Before-and-after change records:
- - - - -

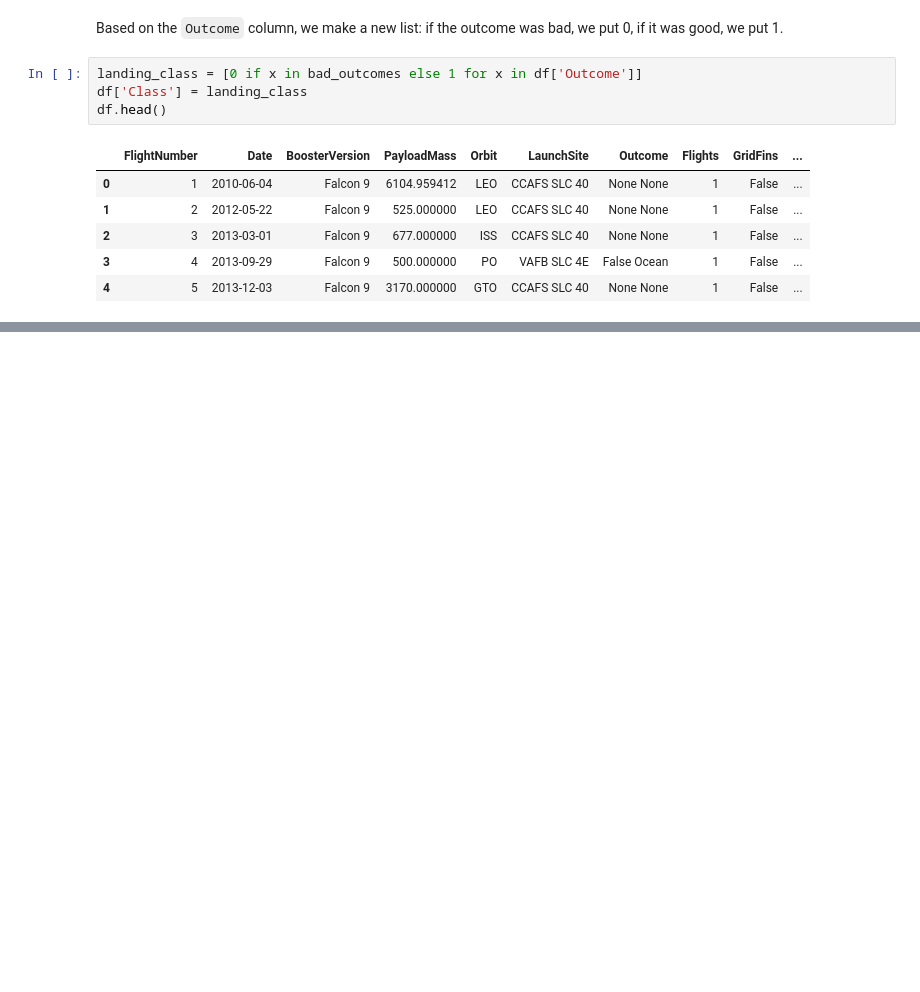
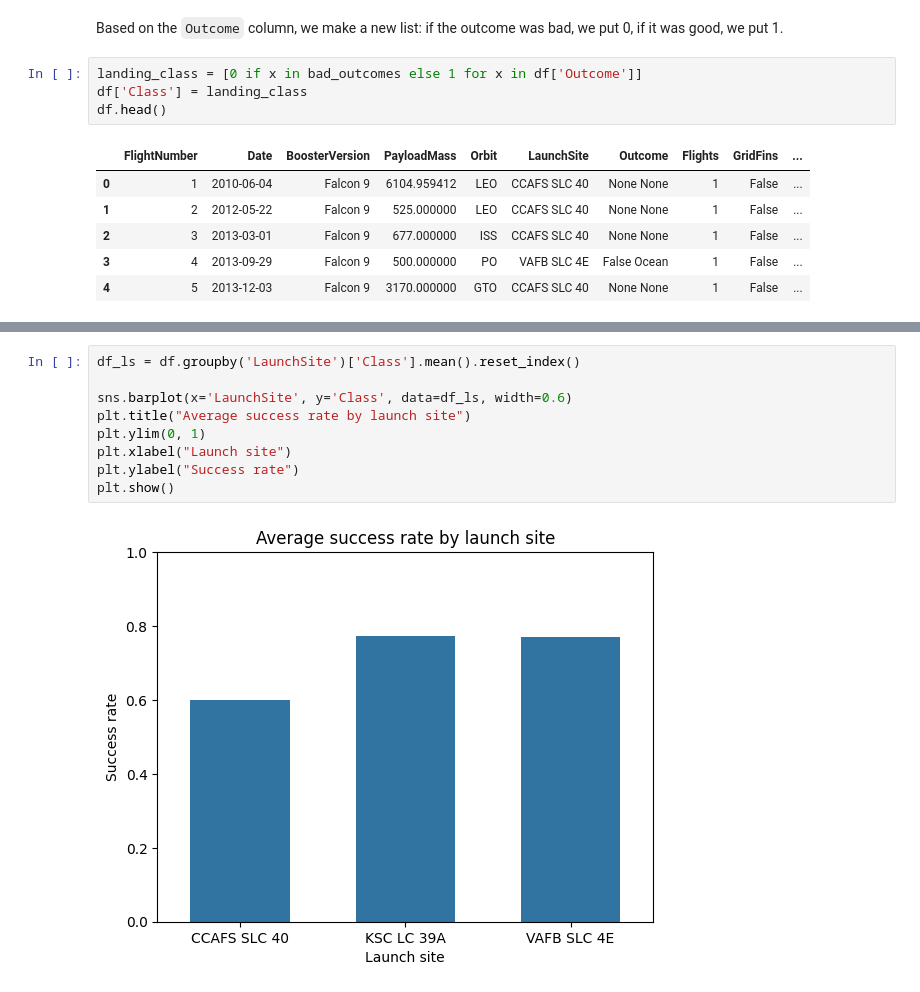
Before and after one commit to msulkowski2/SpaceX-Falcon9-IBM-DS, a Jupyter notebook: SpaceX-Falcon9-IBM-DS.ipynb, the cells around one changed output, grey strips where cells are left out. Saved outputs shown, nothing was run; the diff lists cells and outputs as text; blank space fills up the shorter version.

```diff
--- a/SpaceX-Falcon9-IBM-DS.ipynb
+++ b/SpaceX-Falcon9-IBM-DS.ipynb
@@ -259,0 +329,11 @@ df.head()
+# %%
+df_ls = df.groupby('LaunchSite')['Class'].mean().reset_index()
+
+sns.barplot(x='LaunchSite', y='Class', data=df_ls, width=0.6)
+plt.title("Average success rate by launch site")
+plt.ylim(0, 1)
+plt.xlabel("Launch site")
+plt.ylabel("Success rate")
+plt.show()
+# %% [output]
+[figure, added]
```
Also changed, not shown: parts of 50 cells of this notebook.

- - - - -

• **Task prompt**:
Count every line that holds the word "ipynb" in the entries, and state the result alone.

• **Answer to this exercise**:
3